Apple’s ‘Arrogance’ Hampering Big Acquisitions: Report

Citing people who have worked on acquisitions with the company, Bloomberg is reporting that Apple has been struggling for years to pull off bigger deals because of its reluctance to work with external advisers like investment banks, and inexperience in closing and integrating large takeovers. Analysts are now saying that Apple needs at least one big acquisition to reach its $50 billion revenue target by 2021, especially in online video streaming.


In 2014, Apple made its biggest deal in its 41-year history, buying Beats Electronics for $3 billion, while its second biggest is $400 million acquisition of NeXT Computer in 1996. In comparison, Facebook in its 13-year history, has made three acquisitions of at least $1 billion, including its $22 billion WhatsApp purchase.

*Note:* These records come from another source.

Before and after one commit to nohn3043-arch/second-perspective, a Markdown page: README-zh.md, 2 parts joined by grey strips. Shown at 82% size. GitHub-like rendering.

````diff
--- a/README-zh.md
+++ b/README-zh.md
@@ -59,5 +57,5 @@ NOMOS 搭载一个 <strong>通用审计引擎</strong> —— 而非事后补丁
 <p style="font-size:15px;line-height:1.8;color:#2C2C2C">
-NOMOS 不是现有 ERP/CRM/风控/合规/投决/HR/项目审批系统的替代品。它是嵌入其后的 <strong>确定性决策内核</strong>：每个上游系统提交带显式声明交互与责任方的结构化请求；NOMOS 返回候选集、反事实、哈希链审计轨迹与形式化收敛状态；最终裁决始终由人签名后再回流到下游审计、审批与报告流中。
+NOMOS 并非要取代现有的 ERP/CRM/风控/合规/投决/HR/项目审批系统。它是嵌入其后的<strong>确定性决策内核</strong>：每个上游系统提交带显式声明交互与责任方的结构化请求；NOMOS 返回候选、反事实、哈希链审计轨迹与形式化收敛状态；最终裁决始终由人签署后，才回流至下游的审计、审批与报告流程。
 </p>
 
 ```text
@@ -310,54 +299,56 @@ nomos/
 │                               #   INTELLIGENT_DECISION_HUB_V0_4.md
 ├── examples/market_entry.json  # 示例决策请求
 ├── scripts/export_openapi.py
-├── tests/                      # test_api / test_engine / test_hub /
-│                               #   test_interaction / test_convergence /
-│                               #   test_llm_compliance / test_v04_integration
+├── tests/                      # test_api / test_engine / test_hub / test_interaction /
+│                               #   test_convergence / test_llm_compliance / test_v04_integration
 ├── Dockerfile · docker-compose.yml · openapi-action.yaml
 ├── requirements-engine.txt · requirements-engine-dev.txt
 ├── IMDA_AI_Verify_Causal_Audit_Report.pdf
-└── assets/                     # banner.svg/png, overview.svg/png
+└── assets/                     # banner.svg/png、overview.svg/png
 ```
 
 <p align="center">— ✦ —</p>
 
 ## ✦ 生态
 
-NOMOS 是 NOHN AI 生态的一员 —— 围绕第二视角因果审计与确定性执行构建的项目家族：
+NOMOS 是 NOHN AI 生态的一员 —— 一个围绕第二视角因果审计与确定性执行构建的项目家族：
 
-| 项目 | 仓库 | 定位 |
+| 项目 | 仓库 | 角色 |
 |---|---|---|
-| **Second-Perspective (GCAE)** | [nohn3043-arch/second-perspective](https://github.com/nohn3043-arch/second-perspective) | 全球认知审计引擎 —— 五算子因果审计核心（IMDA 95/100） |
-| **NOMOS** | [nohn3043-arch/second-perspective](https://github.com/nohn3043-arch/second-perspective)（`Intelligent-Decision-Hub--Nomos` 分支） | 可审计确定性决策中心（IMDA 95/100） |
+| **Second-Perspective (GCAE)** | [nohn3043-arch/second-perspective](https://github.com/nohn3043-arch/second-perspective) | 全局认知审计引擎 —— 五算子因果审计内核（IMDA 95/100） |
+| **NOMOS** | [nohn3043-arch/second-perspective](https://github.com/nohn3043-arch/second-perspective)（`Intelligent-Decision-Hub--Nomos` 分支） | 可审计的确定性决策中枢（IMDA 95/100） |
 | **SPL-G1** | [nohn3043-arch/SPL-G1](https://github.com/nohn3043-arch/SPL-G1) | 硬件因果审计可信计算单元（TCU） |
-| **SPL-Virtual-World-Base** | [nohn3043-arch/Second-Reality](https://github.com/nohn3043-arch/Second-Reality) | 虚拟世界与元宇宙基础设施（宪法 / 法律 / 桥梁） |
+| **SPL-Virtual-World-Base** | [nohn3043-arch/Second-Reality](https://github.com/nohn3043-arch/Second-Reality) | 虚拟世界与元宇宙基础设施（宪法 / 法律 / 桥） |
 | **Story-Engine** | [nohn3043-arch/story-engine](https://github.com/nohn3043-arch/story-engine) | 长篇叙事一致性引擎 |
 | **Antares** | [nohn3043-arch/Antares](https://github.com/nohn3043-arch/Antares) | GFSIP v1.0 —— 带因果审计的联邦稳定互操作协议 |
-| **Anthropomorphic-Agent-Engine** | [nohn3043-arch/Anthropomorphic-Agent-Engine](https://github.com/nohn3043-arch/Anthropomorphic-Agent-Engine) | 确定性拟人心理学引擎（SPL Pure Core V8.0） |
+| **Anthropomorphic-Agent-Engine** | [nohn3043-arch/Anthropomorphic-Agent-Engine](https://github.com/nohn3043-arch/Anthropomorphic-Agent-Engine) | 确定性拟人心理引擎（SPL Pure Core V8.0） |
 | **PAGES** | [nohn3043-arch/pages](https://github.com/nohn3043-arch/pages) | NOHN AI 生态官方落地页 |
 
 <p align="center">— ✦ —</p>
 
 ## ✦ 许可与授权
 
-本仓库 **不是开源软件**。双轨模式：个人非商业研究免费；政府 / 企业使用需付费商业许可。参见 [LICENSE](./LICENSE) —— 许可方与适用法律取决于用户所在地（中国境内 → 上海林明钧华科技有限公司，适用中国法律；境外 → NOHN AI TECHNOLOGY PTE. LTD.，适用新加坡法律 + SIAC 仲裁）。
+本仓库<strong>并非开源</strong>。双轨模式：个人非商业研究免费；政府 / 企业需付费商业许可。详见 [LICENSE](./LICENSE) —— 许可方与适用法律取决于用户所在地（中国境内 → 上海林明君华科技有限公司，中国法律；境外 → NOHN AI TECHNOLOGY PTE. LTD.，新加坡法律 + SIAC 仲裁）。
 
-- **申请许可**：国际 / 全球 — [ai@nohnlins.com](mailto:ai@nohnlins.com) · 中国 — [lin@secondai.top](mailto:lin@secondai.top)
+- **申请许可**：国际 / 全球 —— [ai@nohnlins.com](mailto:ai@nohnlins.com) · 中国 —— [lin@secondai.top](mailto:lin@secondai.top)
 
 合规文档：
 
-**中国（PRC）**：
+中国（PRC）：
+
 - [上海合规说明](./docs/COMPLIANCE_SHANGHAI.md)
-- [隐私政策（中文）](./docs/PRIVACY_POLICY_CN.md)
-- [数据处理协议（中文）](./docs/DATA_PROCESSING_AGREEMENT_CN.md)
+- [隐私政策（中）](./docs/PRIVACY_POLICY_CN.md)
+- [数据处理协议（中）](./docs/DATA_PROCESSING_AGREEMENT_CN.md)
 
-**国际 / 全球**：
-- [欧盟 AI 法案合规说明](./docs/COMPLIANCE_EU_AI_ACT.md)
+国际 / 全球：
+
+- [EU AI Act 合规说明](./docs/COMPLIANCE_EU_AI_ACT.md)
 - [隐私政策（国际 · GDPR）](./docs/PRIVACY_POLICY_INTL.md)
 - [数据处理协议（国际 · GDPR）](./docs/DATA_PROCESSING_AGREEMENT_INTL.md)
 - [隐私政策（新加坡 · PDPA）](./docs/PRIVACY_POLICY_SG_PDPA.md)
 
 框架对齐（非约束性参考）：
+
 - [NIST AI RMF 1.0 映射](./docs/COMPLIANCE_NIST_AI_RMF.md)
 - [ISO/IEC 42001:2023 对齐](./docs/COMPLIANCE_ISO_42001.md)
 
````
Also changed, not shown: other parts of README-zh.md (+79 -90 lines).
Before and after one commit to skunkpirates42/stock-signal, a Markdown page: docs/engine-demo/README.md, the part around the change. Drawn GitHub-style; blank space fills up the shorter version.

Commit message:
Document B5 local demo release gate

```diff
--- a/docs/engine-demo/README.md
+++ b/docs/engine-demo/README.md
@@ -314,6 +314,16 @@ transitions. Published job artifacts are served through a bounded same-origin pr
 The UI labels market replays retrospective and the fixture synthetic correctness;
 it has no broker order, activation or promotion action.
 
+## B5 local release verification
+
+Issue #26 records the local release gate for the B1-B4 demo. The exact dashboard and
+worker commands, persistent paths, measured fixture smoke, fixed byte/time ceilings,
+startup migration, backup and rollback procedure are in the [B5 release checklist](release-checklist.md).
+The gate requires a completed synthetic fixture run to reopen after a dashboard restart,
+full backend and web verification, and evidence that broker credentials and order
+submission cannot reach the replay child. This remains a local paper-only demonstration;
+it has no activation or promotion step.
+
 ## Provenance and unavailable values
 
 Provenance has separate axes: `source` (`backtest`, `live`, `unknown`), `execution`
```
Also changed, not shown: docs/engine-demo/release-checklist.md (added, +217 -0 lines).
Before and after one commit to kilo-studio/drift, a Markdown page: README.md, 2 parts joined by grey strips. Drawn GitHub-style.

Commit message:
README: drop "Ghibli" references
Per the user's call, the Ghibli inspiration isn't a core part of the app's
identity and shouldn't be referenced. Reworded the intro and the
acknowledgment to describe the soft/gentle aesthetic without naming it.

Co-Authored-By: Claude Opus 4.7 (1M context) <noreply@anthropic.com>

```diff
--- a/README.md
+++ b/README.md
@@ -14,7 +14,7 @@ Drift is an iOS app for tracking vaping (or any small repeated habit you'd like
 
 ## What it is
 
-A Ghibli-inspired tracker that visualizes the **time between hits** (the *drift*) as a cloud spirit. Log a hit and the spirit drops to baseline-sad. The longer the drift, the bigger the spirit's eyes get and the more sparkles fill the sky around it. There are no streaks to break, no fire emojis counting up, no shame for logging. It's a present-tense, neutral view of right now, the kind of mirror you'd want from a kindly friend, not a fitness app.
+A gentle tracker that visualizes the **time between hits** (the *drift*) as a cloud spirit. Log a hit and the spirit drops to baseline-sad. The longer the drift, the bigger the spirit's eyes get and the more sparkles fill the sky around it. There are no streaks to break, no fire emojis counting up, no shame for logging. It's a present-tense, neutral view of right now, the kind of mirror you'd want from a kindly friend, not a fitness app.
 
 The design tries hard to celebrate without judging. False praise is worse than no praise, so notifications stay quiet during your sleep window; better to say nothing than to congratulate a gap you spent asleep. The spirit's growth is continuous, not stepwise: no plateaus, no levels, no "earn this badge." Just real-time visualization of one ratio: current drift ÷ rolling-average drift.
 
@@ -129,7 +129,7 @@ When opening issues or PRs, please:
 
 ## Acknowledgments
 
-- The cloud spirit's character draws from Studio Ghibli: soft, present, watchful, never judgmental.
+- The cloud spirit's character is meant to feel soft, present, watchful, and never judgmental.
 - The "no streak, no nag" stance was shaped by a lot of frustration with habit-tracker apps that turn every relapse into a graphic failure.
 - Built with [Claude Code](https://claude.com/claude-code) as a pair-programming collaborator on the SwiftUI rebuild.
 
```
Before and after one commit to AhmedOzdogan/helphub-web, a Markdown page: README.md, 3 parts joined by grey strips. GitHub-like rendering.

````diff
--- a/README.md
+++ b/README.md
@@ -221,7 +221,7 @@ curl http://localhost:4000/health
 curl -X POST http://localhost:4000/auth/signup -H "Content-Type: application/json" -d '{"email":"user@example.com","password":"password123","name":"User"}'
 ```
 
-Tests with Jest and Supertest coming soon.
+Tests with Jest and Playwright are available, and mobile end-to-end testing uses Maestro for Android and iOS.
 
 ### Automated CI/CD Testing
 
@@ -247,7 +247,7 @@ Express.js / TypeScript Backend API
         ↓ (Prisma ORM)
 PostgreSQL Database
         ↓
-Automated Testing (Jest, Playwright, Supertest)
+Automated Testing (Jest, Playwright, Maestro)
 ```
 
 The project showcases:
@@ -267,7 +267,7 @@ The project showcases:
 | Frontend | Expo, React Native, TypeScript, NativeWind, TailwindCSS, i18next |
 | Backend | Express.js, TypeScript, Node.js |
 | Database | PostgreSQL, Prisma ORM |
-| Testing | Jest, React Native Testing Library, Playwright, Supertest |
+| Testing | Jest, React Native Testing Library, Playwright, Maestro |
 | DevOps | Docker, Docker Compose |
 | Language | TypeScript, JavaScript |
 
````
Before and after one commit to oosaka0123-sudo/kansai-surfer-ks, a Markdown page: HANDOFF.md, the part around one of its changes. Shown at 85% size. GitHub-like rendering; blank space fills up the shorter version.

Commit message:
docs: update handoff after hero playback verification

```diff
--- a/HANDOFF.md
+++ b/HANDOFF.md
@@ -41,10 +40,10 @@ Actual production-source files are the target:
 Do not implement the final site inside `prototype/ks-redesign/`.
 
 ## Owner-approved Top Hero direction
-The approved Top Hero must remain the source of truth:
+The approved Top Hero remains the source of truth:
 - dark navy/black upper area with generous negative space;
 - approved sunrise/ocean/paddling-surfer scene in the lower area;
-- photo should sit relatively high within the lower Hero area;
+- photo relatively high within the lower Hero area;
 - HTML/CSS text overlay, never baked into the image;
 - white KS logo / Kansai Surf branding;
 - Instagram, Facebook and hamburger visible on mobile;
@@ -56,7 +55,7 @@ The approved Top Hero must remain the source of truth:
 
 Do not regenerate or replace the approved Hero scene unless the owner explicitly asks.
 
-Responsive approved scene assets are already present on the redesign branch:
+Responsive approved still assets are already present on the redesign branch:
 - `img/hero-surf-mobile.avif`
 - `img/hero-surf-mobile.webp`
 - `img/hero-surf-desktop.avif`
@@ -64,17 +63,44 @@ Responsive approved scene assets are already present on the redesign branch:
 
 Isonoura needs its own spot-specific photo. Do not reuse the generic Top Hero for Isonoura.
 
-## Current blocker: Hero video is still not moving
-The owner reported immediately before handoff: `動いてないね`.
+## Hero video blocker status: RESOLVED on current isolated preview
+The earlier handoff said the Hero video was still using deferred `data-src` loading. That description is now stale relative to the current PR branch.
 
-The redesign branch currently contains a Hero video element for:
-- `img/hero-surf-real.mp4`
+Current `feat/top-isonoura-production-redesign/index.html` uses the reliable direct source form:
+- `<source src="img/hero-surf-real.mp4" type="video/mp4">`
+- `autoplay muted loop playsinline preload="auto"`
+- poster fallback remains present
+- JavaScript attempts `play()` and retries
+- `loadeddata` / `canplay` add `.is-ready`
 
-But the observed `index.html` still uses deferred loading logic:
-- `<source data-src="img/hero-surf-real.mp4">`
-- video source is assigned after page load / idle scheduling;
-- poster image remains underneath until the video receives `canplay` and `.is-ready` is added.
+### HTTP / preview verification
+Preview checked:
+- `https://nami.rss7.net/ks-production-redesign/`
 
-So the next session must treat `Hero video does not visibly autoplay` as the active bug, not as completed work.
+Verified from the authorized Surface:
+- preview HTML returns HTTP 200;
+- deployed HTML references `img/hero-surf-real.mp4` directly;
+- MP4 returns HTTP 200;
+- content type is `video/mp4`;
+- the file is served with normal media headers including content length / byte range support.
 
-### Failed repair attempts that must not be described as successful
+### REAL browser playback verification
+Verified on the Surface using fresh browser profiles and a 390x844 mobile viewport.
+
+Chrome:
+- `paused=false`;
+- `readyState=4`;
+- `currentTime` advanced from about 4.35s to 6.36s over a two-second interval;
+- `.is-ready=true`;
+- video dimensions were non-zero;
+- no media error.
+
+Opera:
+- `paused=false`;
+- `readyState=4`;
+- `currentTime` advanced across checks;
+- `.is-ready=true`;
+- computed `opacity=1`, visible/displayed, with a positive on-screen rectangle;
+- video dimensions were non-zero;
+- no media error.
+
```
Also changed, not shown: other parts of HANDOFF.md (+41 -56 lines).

Similarly, Google has done four such deals, while Microsoft has completed at least 10. 

Sanford C. Bernstein analyst Toni Sacconaghi believes that Apple needs at least one big acquisition in order to come up with the extra $13 billion in services revenue over the next four years.

Netflix Inc. ended 2016 with sales of less than $9 billion, so even buying that business may not be enough, the analyst said. Other potential blockbuster Apple acquisition targets include Walt Disney Co. and electric carmaker Tesla Inc., Baird analyst William Power wrote in a recent note to clients.

“They’re going to have to pursue something bigger than a Beats-like acquisition,” said Erick Maronak, chief investment officer at Victory Capital Management, which holds Apple stock among its $55 billion under management.

Apple’s deals team is composed of about a dozen people under former Goldman Sachs banker Adrian Perica, and most acquisitions take place at the behest of the company’s engineers.

People familiar with Apple’s acquisition deliberations also revealed that the company dictates terms and tells targets to take it or leave it, betting that the promise of product development support later and the chance of appearing in future iPhones are alluring enough.